*THE DATA:*
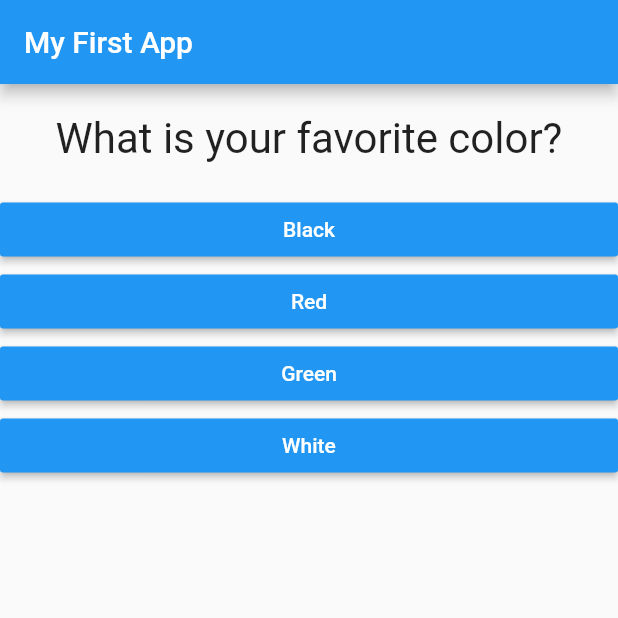
After one commit to nord2sudjp/flutter_guide, a Flutter app: the screen it shows after launch, on a phone screen of 412 x 824 dp, the top half of it. The commit adds this screen. Run offline on Flutter 3.47's test engine with Material 2 defaults, Android fonts, the phone set to English and light mode, and no system bars.

Commit message:
Code clearning up, add quiz and result

```diff
--- a/lib/main.dart
+++ b/lib/main.dart
@@ -1,6 +1,6 @@
 import 'package:flutter/material.dart';
-import './question.dart';
-import './answer.dart';
+import './quiz.dart';
+import './result.dart';
 
 void main() {
   runApp(MyApp());
@@ -14,7 +14,7 @@ class MyApp extends StatefulWidget {
 }
 
 class _MyAppState extends State<MyApp> {
-  final questions = const [
+  final _questions = const [
     {
       'questionText': 'What is your favorite color?',
       'answers': ['Black', 'Red', 'Green', 'White']
@@ -32,7 +32,7 @@ class _MyAppState extends State<MyApp> {
   var _questionIndex = 0;
 
   void _answerQuestion() {
-    if (_questionIndex < questions.length) {
+    if (_questionIndex < _questions.length) {
       print('We have more questions');
     }
     setState(() {
@@ -50,17 +50,12 @@ class _MyAppState extends State<MyApp> {
           title: Text('My First App'),
         ),
         //body: Text('This is my default text!'),
-        body: _questionIndex < questions.length
-            ? Column(
-                children: [
-                  Question(questions[_questionIndex]['questionText']),
-                  ...(questions[_questionIndex]['answers'] as List<String>)
-                      .map((ans) {
-                    return Answer(_answerQuestion, ans);
-                  }).toList()
-                ],
-              )
-            : Center(child: Text("No more question")),
+        body: _questionIndex < _questions.length
+            ? Quiz(
+                answerQuestion: _answerQuestion,
+                questionIndex: _questionIndex,
+                questions: _questions)
+            : Result(),
       ),
     );
   }
--- /dev/null
+++ b/lib/quiz.dart
@@ -0,0 +1,26 @@
+import 'package:flutter/material.dart';
+import './question.dart';
+import './answer.dart';
+
+class Quiz extends StatelessWidget {
+  final List<Map<String, Object>> questions;
+  final int questionIndex;
+  final Function answerQuestion;
+
+  Quiz(
+      {@required this.questions,
+      @required this.answerQuestion,
+      @required this.questionIndex});
+
+  @override
+  Widget build(BuildContext context) {
+    return Column(
+      children: [
+        Question(questions[questionIndex]['questionText']),
+        ...(questions[questionIndex]['answers'] as List<String>).map((ans) {
+          return Answer(answerQuestion, ans);
+        }).toList()
+      ],
+    );
+  }
+}
```
Also changed, not shown: lib/result.dart (added, +8 -0 lines).
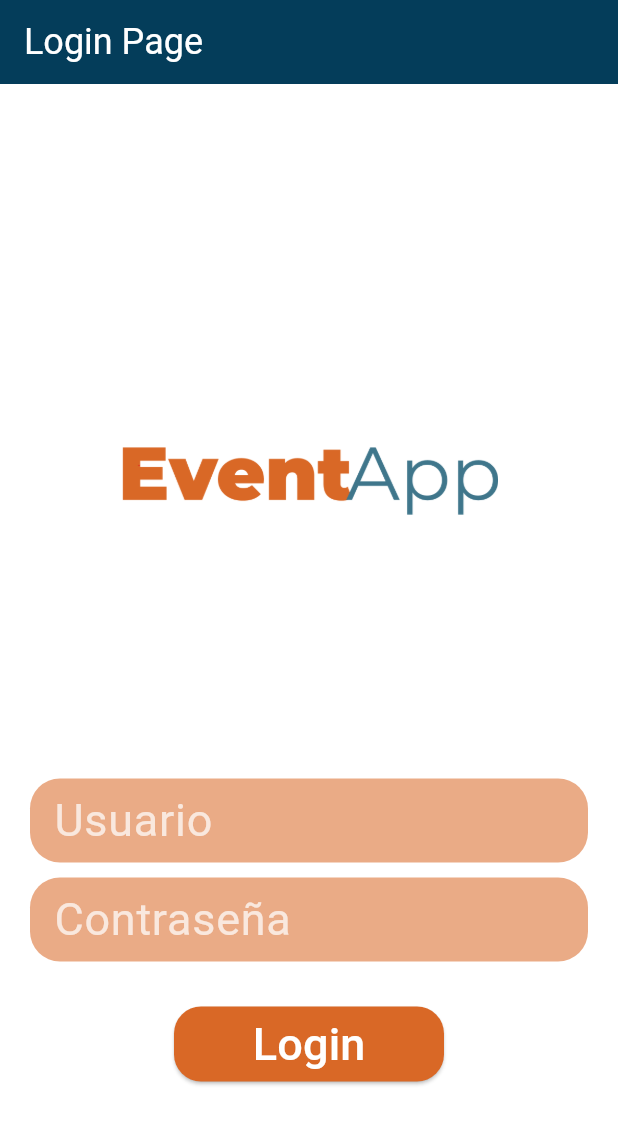
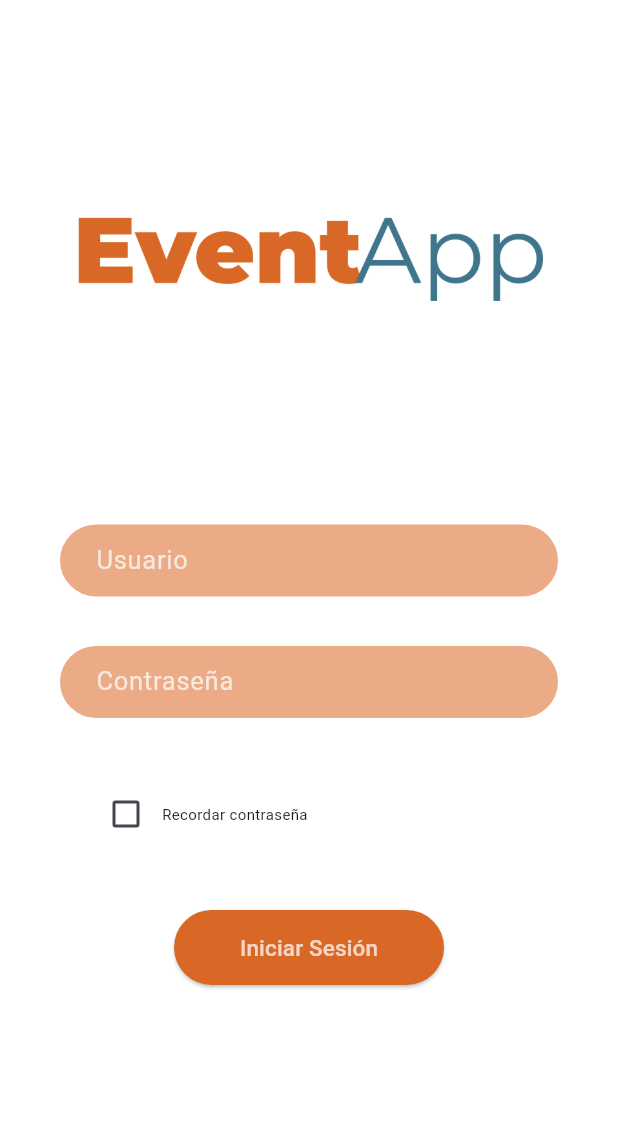
Before and after one commit to herrtiago/eventapp, a Flutter app: the screen it shows after launch, on a phone screen of 412 x 824 dp. Shown: the top 1124 px of the screen. Run offline on Flutter 3.47's test engine with Material 3 defaults, Android fonts, the phone set to English and light mode, and no system bars; our stand-ins replace google_fonts, image_picker, shared_preferences; Roboto replaces fonts that are missing (Karla).

Commit message:
arreglo diseño

```diff
--- a/frontend_eventapp/lib/login_page.dart
+++ b/frontend_eventapp/lib/login_page.dart
@@ -35,68 +35,90 @@ class LoginPage extends StatelessWidget {
   @override
   Widget build(BuildContext context) {
     return Scaffold(
-      appBar: AppBar(
-        title: Text(
-          'Login Page',
-          style: GoogleFonts.justAnotherHand(
-            textStyle: const TextStyle(
-              color: Colors.white,
-              fontSize: 24,
-            ),
-          ),
-        ),
-        backgroundColor: const Color.fromARGB(255, 4, 61, 90),
-      ),
       body: Container(
         color: Color.fromARGB(255, 255, 255, 255),
         child: Center(
           child: Column(
-            mainAxisAlignment: MainAxisAlignment.center,
+            mainAxisAlignment: MainAxisAlignment.start,
             children: <Widget>[
-              Container(
-                padding: const EdgeInsets.all(80),
+              SizedBox(
+                height: MediaQuery.of(context).size.height * 0.4,
+                child: Container(
+                  padding: const EdgeInsets.all(50),
                   child: Image.asset(
-                  'images/logo.png',  // Path to the local image file
-                  height: 150,
+                    'images/logo.png',
+                    fit: BoxFit.contain,
                   ),
                 ),
-              const SizedBox(height: 50),
+              ),
+              SizedBox(height: 20),
               Padding(
-                padding: const EdgeInsets.symmetric(horizontal: 20.0),
+                padding: const EdgeInsets.symmetric(horizontal: 40),
                 child: TextField(
                   decoration: InputDecoration(
                     labelText: 'Usuario',
                     filled: true,
-                    fillColor: const Color.fromARGB(142, 218, 104, 38), // Color de fondo
-                    labelStyle: TextStyle(color: const Color.fromARGB(186, 255, 255, 255), fontSize: 30),
+                    fillColor: const Color.fromARGB(142, 218, 104, 38),
+                    labelStyle: TextStyle(
+                      color: const Color.fromARGB(186, 255, 255, 255),
+                      fontSize: 17,
+                      fontFamily: 'Karla',
+                    ),
+                    contentPadding: EdgeInsets.only(left: 20),
                     border: OutlineInputBorder(
-                      borderRadius: BorderRadius.circular(20), // Bordes curvos
-                      borderSide: BorderSide.none, // Eliminar los bordes
+                      borderRadius: BorderRadius.circular(30),
+                      borderSide: BorderSide.none,
                     ),
                   ),
                   controller: _controllerUsername,
                 ),
               ),
+              SizedBox(height: 33),
               Padding(
-                padding: const EdgeInsets.symmetric(horizontal: 20.0, vertical: 10.0),
+                padding: const EdgeInsets.symmetric(horizontal: 40),
                 child: TextField(
                   decoration: InputDecoration(
                     labelText: 'Contraseña',
                     filled: true,
-                    fillColor: Color.fromARGB(142, 218, 104, 38), // Color de fondo
-                    labelStyle: TextStyle(color: const Color.fromARGB(186, 255, 255, 255), fontSize: 30),
+                    fillColor: Color.fromARGB(142, 218, 104, 38),
+                    labelStyle: TextStyle(
+                      color: const Color.fromARGB(186, 255, 255, 255),
+                      fontSize: 17,
+                      fontFamily: 'Karla',
+                    ),
+                    contentPadding: EdgeInsets.only(left: 20),
                     border: OutlineInputBorder(
-                      borderRadius: BorderRadius.circular(20), // Bordes curvos
-                      borderSide: BorderSide.none, // Eliminar los bordes
+                      borderRadius: BorderRadius.circular(30),
+                      borderSide: BorderSide.none,
                     ),
                   ),
                   obscureText: true,
                   controller: _controllerPassword,
                 ),
               ),
-              const SizedBox(height: 20),
-              MouseRegion(
-                child: ElevatedButton(
+              SizedBox(height: 40),
+              Padding(
+                padding: const EdgeInsets.symmetric(horizontal: 60),
+                child: Row(
+                  children: [
+                    Checkbox(
+                      value: false,
+                      onChanged: (newValue) {
+                        //cambio del valor del checkbox
+                      },
+                    ),
+                    Text(
+                      'Recordar contraseña',
+                      style: TextStyle(
+                        fontSize: 10,
+                        fontFamily: 'Karla',
+                      ),
+                    ),
+                  ],
+                ),
+              ),
+              SizedBox(height: 40),
+              ElevatedButton(
                 onPressed: () async {
                   final response = await http.post(
                     Uri.parse('http://20.163.25.147:8000/login'),
@@ -118,20 +140,25 @@ class LoginPage extends StatelessWidget {
                   minimumSize: MaterialStateProperty.resolveWith<Size>(
                     (states) {
                       if (states.contains(MaterialState.hovered)) {
-                          return const Size(200, 60); //hover
+                        return const Size(200, 60);
                       }
-                        return const Size(180, 50); //normal
+                      return const Size(180, 50);
                     },
                   ),
                   backgroundColor: MaterialStateProperty.all<Color>(Color(0xFFD96826)),
                   shape: MaterialStateProperty.all<RoundedRectangleBorder>(
                     RoundedRectangleBorder(
-                        borderRadius: BorderRadius.circular(18.0),
+                      borderRadius: BorderRadius.circular(30),
                     ),
                   ),
                 ),
-                  child: const Text('Login',
-                      style: TextStyle(color: Colors.white, fontSize: 30)),
+                child: const Text(
+                  'Iniciar Sesión',
+                  style: TextStyle(
+                    color: Color.fromARGB(186, 255, 255, 255),
+                    fontSize: 15,
+                    fontFamily: 'Karla',
+                  ),
                 ),
               ),
             ],
```
Lines whose indentation alone changed are shown as unchanged.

*PROMPT:* If a line in the entries includes the word "children", copy that line out.

*SOLUTION BELOW:*
-                children: [
+      children: [
             children: <Widget>[
+                  children: [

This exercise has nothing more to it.